Director Parshu Dahal and the team at Society Development Center (SODEC) have been one of our main partners for many years in Nepal. SODEC is a non-profit that Deana helped to found in 2001 during her tenure as a Peace Corps Volunteer. The organization has been focused on innovative poverty alleviation programs throughout the last 15 years, including CLN’s tea, coffee, and almond programs. In 2016, we are supporting permanent office construction after the SODEC office space was destroyed in the earthquakes last year. SODEC has been successful for many years in garnering program grants from the government and international non-profits, but those funds do not cover overhead expenses like building rent. Rent and overhead are, in fact, the most difficult things for a local NGO to get funding for. Part of our plan to help ensure the sustainability of their organization and their programs in the years to come is to reduce the long-term overhead costs and be sure they have an office for their work.

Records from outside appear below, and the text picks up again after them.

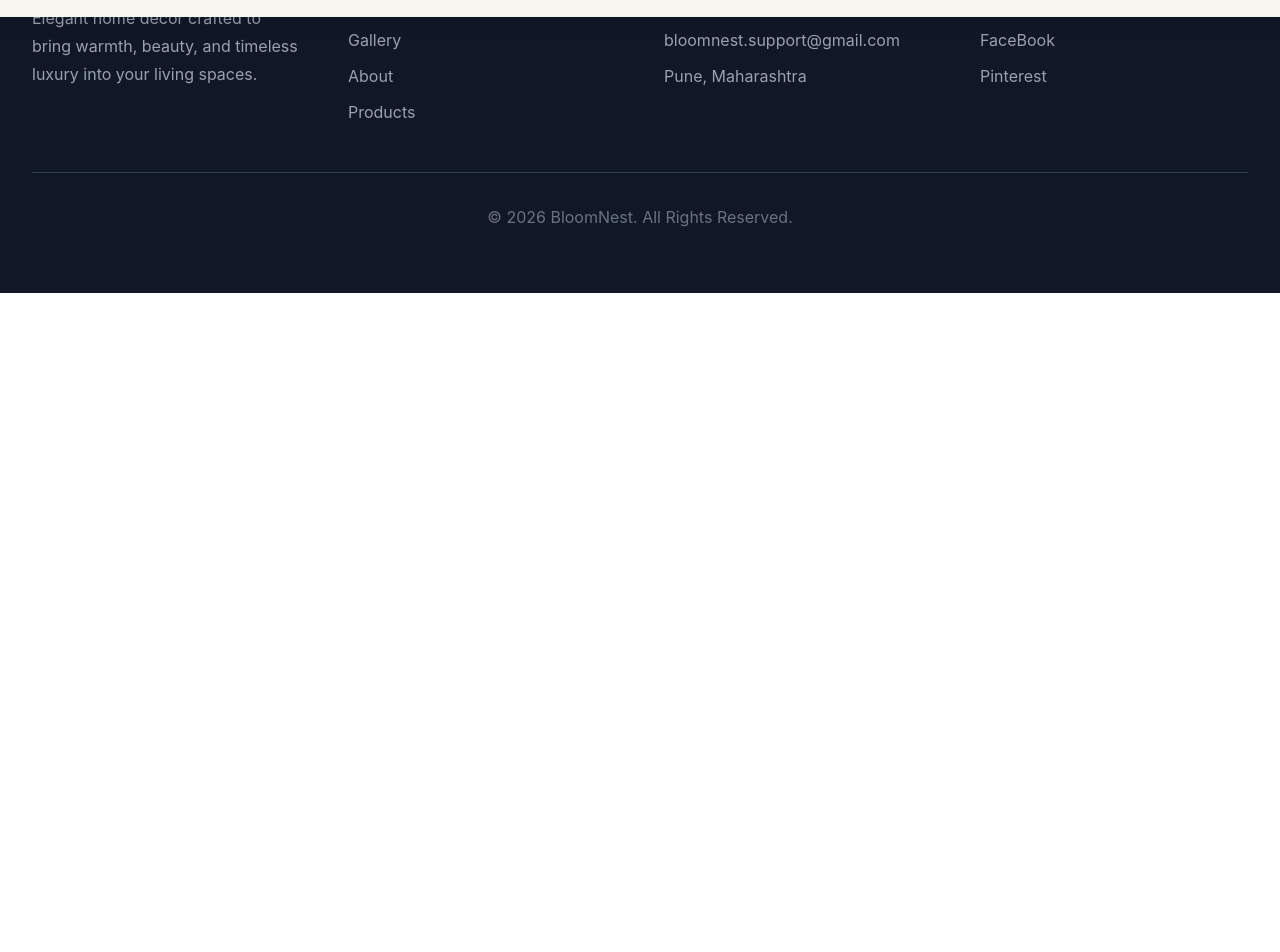
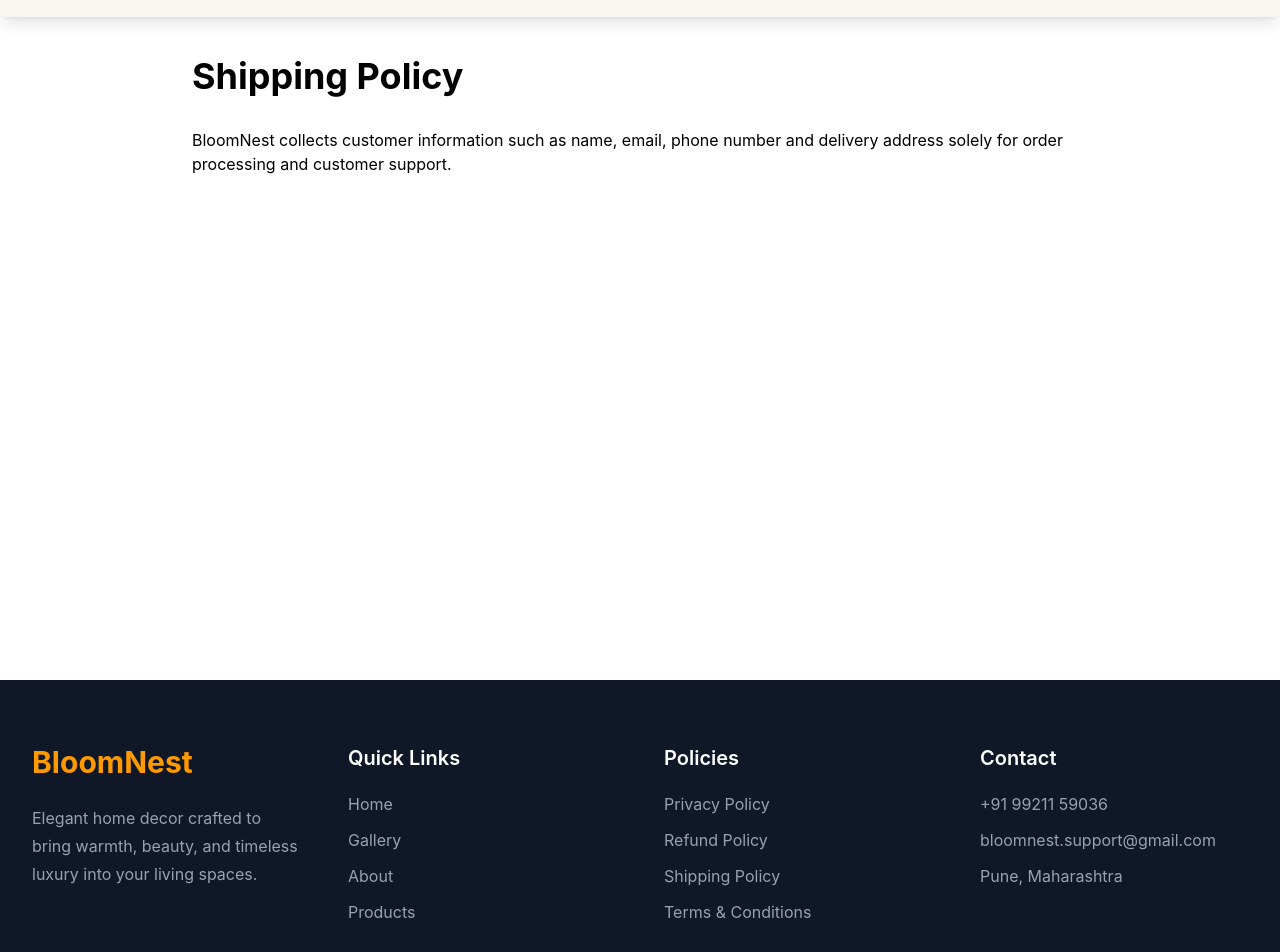
Before and after one commit to soulgod2662/BloomNest, a React (Vite) app: page /shipping-policy in a window 1280 px wide. Shown: the part 120-1072 px from the top of the page. Before the commit the page ends 800 px from the top, so only its background shows below. Built offline with nearby package versions, Linux system fonts and the light colour scheme; no server answers.

Commit message:
small changes and addition of policies

```diff
--- a/src/App.jsx
+++ b/src/App.jsx
@@ -24,6 +24,11 @@ import Orders from "./pages/Orders"
 import Admin from "./pages/Admin"
 import AdminRoute from "./components/AdminRoute"
 
+import PrivacyPolicy from "./pages/PrivacyPolicy"
+import RefundPolicy from "./pages/RefundPolicy"
+import ShippingPolicy from "./pages/ShippingPolicy"
+import TermsConditions from "./pages/TermsConditions"
+
 
 function App() {
   return (
@@ -33,6 +38,25 @@ function App() {
       <Navbar />
 
       <Routes>
+        <Route
+  path="/privacy-policy"
+  element={<PrivacyPolicy />}
+/>
+
+<Route
+  path="/refund-policy"
+  element={<RefundPolicy />}
+/>
+
+<Route
+  path="/shipping-policy"
+  element={<ShippingPolicy />}
+/>
+
+<Route
+  path="/terms-and-conditions"
+  element={<TermsConditions />}
+/>
         <Route
   path="/admin"
   element={
--- a/src/components/Footer.jsx
+++ b/src/components/Footer.jsx
@@ -27,7 +27,37 @@ function Footer() {
             <li><a href="#products" className="hover:text-white">Products</a></li>
           </ul>
         </div>
+        <div>
+  <h3 className="text-xl font-semibold mb-5">
+    Policies
+  </h3>
 
+  <ul className="space-y-3 text-gray-400">
+    <li>
+      <a href="/privacy-policy" className="hover:text-white">
+        Privacy Policy
+      </a>
+    </li>
+
+    <li>
+      <a href="/refund-policy" className="hover:text-white">
+        Refund Policy
+      </a>
+    </li>
+
+    <li>
+      <a href="/shipping-policy" className="hover:text-white">
+        Shipping Policy
+      </a>
+    </li>
+
+    <li>
+      <a href="/terms-and-conditions" className="hover:text-white">
+        Terms & Conditions
+      </a>
+    </li>
+  </ul>
+</div>
         <div>
           <h3 className="text-xl font-semibold mb-5">
             Contact
@@ -68,7 +98,7 @@ function Footer() {
 </li>
             <li>
   <a
-    href="https://pinterest.com"
+    href="https://pin.it/6AukI7sfo"
     target="_blank"
     rel="noreferrer"
     className="hover:text-white"
--- /dev/null
+++ b/src/pages/PrivacyPolicy.jsx
@@ -0,0 +1,19 @@
+function PrivacyPolicy() {
+  return (
+    <section className="min-h-screen pt-44 pb-20 px-6">
+      <div className="max-w-4xl mx-auto">
+        <h1 className="text-4xl font-bold mb-8">
+          Privacy Policy
+        </h1>
+
+        <p>
+          BloomNest collects customer information such as
+          name, email, phone number and delivery address
+          solely for order processing and customer support.
+        </p>
+      </div>
+    </section>
+  )
+}
+
+export default PrivacyPolicy
--- /dev/null
+++ b/src/pages/RefundPolicy.jsx
@@ -0,0 +1,19 @@
+function RefundPolicy() {
+  return (
+    <section className="min-h-screen pt-44 pb-20 px-6">
+      <div className="max-w-4xl mx-auto">
+        <h1 className="text-4xl font-bold mb-8">
+          Refund Policy
+        </h1>
+
+        <p>
+          BloomNest collects customer information such as
+          name, email, phone number and delivery address
+          solely for order processing and customer support.
+        </p>
+      </div>
+    </section>
+  )
+}
+
+export default RefundPolicy
--- /dev/null
+++ b/src/pages/ShippingPolicy.jsx
@@ -0,0 +1,19 @@
+function ShippingPolicy() {
+  return (
+    <section className="min-h-screen pt-44 pb-20 px-6">
+      <div className="max-w-4xl mx-auto">
+        <h1 className="text-4xl font-bold mb-8">
+          Shipping Policy
+        </h1>
+
+        <p>
+          BloomNest collects customer information such as
+          name, email, phone number and delivery address
+          solely for order processing and customer support.
+        </p>
+      </div>
+    </section>
+  )
+}
+
+export default ShippingPolicy
--- /dev/null
+++ b/src/pages/TermsConditions.jsx
@@ -0,0 +1,17 @@
+function TermsConditions() {
+  return (
+    <section className="min-h-screen pt-44 pb-20 px-6">
+      <div className="max-w-4xl mx-auto">
+        <h1 className="text-4xl font-bold mb-8">
+          Terms and Conditions
+        </h1>
+
+        <p>
+          By accessing or using the BloomNest website and services, you agree to be bound by these Terms and Conditions.
+        </p>
+      </div>
+    </section>
+  )
+}
+
+export default TermsConditions
```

As an organization, SODEC has been progressive not only in its field work but also in its staffing. The new board was formed this fall comprised of 4 men and 3 women, including SODEC’s first female board chairperson—a gender balance that is uncommon in rural Nepal. Equally uncommon, the board reflects the ethnic diversity of the area with 5 different castes represented among the 7 individuals, including someone from what was once considered an “untouchable” caste. In an era when Nepal has been brutally divided along ethnic lines, it’s a sign of peace and progress that this team is so diverse and is working side-by-side on its goals and programs. CLN is proud to continue partnering with SODEC on organic cash crops and other innovative economic programs.

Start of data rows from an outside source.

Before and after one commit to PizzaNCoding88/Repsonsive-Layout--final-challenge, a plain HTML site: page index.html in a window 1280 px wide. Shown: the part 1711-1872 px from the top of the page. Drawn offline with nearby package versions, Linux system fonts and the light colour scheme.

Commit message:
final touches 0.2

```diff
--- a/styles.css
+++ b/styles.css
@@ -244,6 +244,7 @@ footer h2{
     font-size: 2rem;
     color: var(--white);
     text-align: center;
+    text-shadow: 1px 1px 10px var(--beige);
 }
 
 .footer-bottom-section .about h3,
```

The full SODEC team and board (~25 people) met this year to review construction plans and discussed how to make the office a local model of better home construction, garden care, and living situation with improved sanitation. This was a collaborative process where everyone’s voice was heard–and they fielded many different ideas. Although the area is too remote to make options like Compress Earth Brick (CEB) technology feasible, they are using improved techniques for stone masonry construction to demonstrate the new methods approved by the government. They are also working with the surrounding village to demonstrate and promote kitchens with smoke/steam outlets and good lighting–both important for women’s health because women often suffer from emphysema and poor eyesight due to kitchen conditions. The office will have a small garden also as a model for keeping kitchen gardens close to the house, with livestock further away for improved sanitation and hygiene.

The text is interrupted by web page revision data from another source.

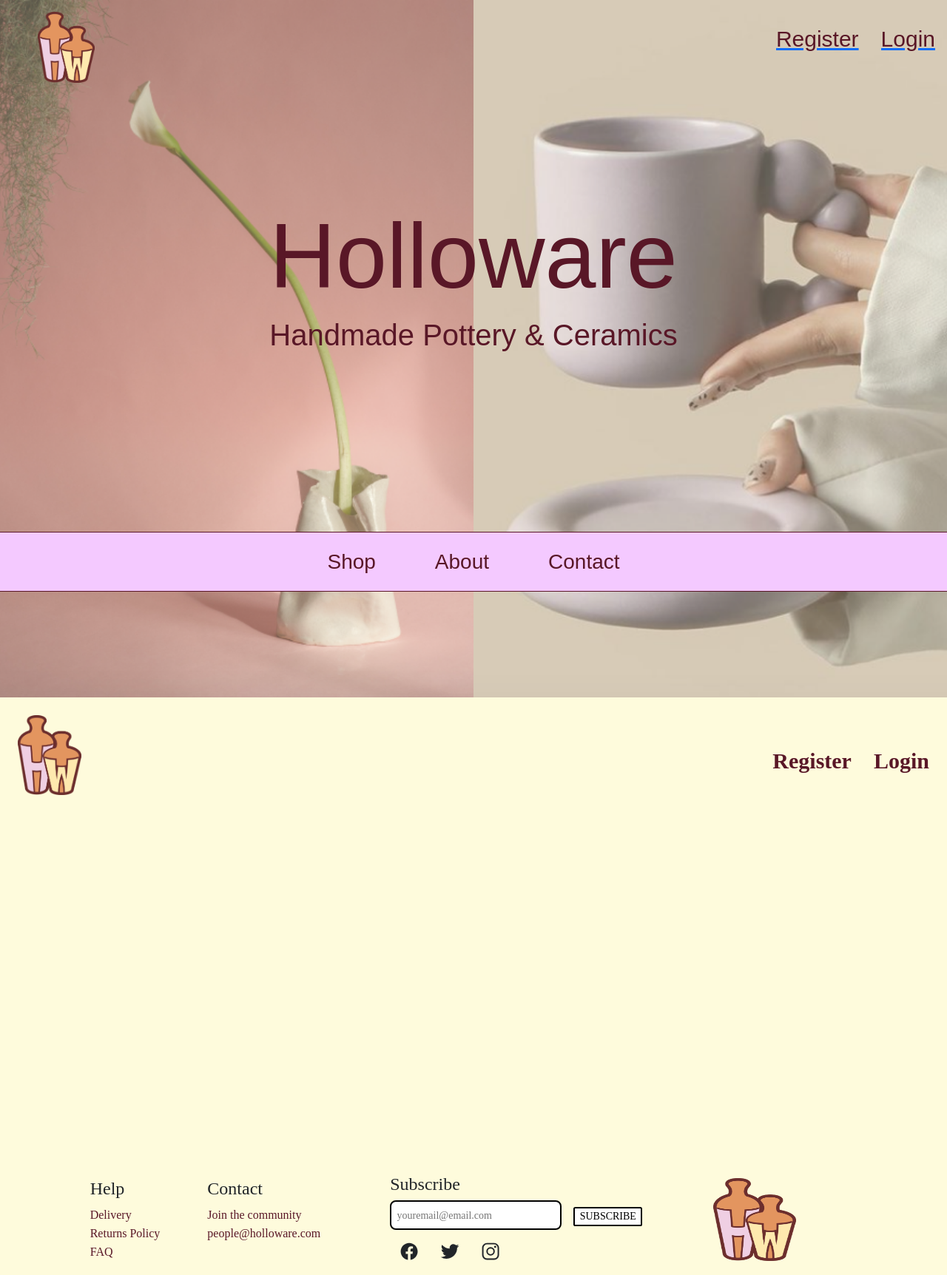
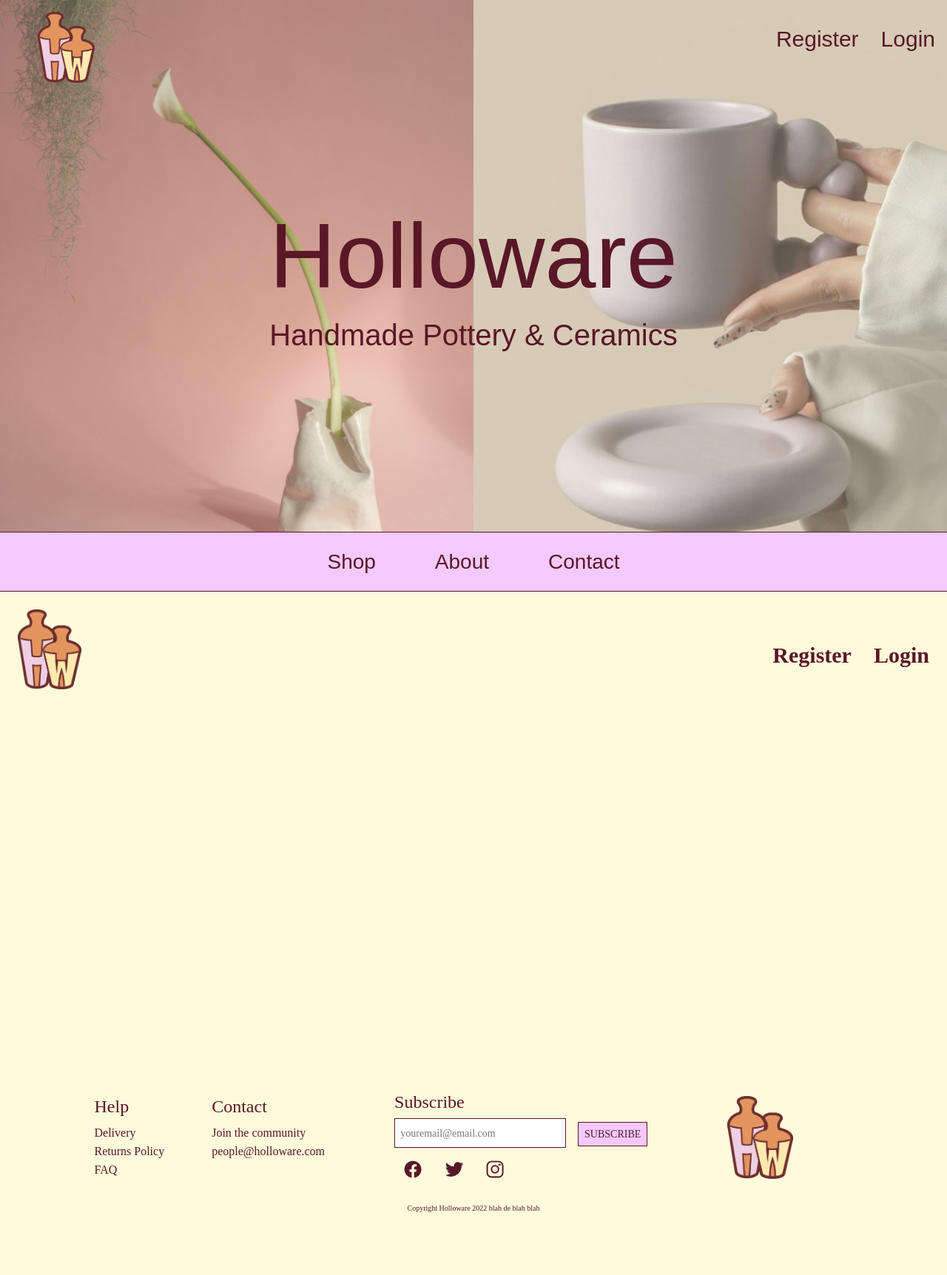
Before and after one commit to Rebscallion/Summative-3-Holloware, a plain HTML site: page frontend/index.html in a window 1280 px wide. Shown: the top 1724 px of the page at 74% size. Drawn offline with nearby package versions, Linux system fonts and the light colour scheme; no server answers; a web font is replaced by a local one.

Commit message:
restricted adding comments to logged in users and tidies up footer styles to be consistent with the rest of site

```diff
--- a/frontend/css/modules/_footer.scss
+++ b/frontend/css/modules/_footer.scss
@@ -1,4 +1,5 @@
 footer {
+    padding: 2rem;
     margin-bottom: 80px;
 
     .footer-container {
@@ -21,6 +22,7 @@ footer {
 
             h4.f-title {
                 font-family: 'roc-grotesk';
+                color: $burgundy;
             }
 
         }
@@ -49,6 +51,7 @@ footer {
 
             h4 {
                 margin-right: 10rem;
+                color: $burgundy;
             }
 
             .social-media-icon {
@@ -59,6 +62,8 @@ footer {
             ion-icon {
                 font-size: 1.635rem;
                 margin-inline: 0.775rem;
+                color: $burgundy;
+
             }
 
 
@@ -70,8 +75,7 @@ footer {
 
                 .email-fill {
                     input[type=text] {
-                        border: 0.175rem solid black;
-                        border-radius: 0.5rem;
+                        border: 1px solid $burgundy;
                         min-width: 14.5rem;
                         min-height: 2.5rem;
                         max-height: 2.625rem;
@@ -96,6 +100,7 @@ footer {
                 width: 7rem;
                 height: 7rem;
                 display: none;
+                object-fit: contain;
             }
 
         }
@@ -117,17 +122,15 @@ footer {
     .sub-btn {
         width: 1.938rem;
         height: 1.938rem;
-        border: 0.163rem solid black;
-        border-radius: 0.163rem;
+        border: 1px solid $burgundy;
         position: relative;
+        background-color: $pink;
 
         span.arrow {
             position: absolute;
             width: .85rem;
             height: .85rem;
-            border: 2px solid black;
-            border-radius: 0.163rem;
-
+            border: 1px solid $burgundy;
             top: 50%;
             left: 20%;
             transform: translateY(-50%) rotate(-45deg);
@@ -152,8 +155,7 @@ footer {
 
             .email-fill {
                 input[type=text] {
-                    border: 0.175rem solid black;
-                    border-radius: 0.5rem;
+                    border: 1px solid $burgundy;
                     min-height: 2.625rem;
                     min-width: 26.375rem;
                     margin-right: 1rem;
@@ -194,13 +196,13 @@ footer {
             .sub-btn-text {
                 display: inline-block !important;
 
+
                 a {
-                    border: 0.163rem solid black;
-                    background-color: #ffff;
-                    border-radius: 0.163rem;
-                    padding: 0.2rem 0.4rem;
+                    border: 1px solid $burgundy;
+                    background-color: $pink;
+                    padding: 0.5rem;
                     text-decoration: none;
-                    color: black;
+                    color: $burgundy;
                     font-family: 'roc-grotesk';
                     font-size: 0.875rem;
                     text-transform: uppercase;
@@ -214,9 +216,8 @@ footer {
     .sub-btn {
         width: 1.938rem;
         height: 1.938rem;
-        border: 0.163rem solid black;
+        border: 1px solid $burgundy;
         background-color: #ffff;
-        border-radius: 0.163rem;
         position: relative;
         display: none;
 
--- a/frontend/css/modules/_landing.scss
+++ b/frontend/css/modules/_landing.scss
@@ -51,6 +51,9 @@
 
 #topSignUpIn {
     display: block;
+    a {
+        text-decoration: none;
+    }
 }
 
 #topSignUpIn.hidden {
@@ -175,7 +178,6 @@ nav {
     // -----Landing Page Divs-----
     .landing-container {
         width: 100%;
-        height: 1113px;
         display: flex;
         flex-wrap: wrap;
 
@@ -201,16 +203,15 @@ nav {
     //-----Landing Page-----
     .landing-container {
         width: 100%;
-        height: 943px;
         display: flex;
         flex-wrap: wrap;
 
         .landing-titles {
-            width: 60%;
+            width: 70%;
             height: 30vh;
             position: absolute;
             top: 34vh;
-            left: 20%;
+            left: 15%;
             text-align: center;
         }
 
@@ -248,7 +249,5 @@ nav {
     }
 
     //-----Landing Page-----
-    .landing-container {
-        height: 1000px;
-    }
+
 }
--- a/frontend/css/modules/_login.scss
+++ b/frontend/css/modules/_login.scss
@@ -195,12 +195,26 @@
 @media screen and (min-width: 1000px) {
     #login-container {
         .form-container {
+            position: relative;
             .logo-row {
                 padding: 2rem 2rem 0 2rem;
 
                 #logo-link {
                     width: 13%;
                 }
+            }
+            #login-form{
+               position: absolute;
+               height: 100vh;
+               #login-button{
+                margin: 1rem 0;
+               }
+               input{
+                margin-bottom: 0;
+               }
+               #register-container{
+                margin-top: 0
+               }
             }
         }
 
--- a/frontend/css/modules/_side-modals.scss
+++ b/frontend/css/modules/_side-modals.scss
@@ -103,6 +103,7 @@
     .comments-pfp {
         width: 35px;
         height: 35px;
+        object-fit: cover;
         border: 2px solid $burgundy;
         border-radius: 50%;
         margin: 0 12px 0px 0;
--- a/frontend/js/script.js
+++ b/frontend/js/script.js
@@ -69,6 +69,11 @@ openCommentModal = (productId) => {
         console.log(error);
       }
     });
+    if (loggedin == false) {
+      console.log("boo");
+      document.getElementById("comments-input").style.display = "none";
+      document.getElementById("post-comment-button").style.display = "none";
+    }
   postCommentsButton.onclick = () => {
     console.log(productId);
     console.log("left a comment");
```
Also changed, not shown: frontend/css/style.css. Lines whose indentation alone changed are shown as unchanged.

When asked recently how the team was feeling about the new building, Parshu replied, “Oh my god, everyone is so excited!” They have spent the monsoon season collecting materials and waiting for the roads (which become impassable mud in the summer) to reopen for transport of concrete. SODEC launched fully into construction in September and completed the building rapidly. After a ceremony to bless the new office last month, they are now working on the final touches of painting, planting the grounds, and making the furniture by the end of the year!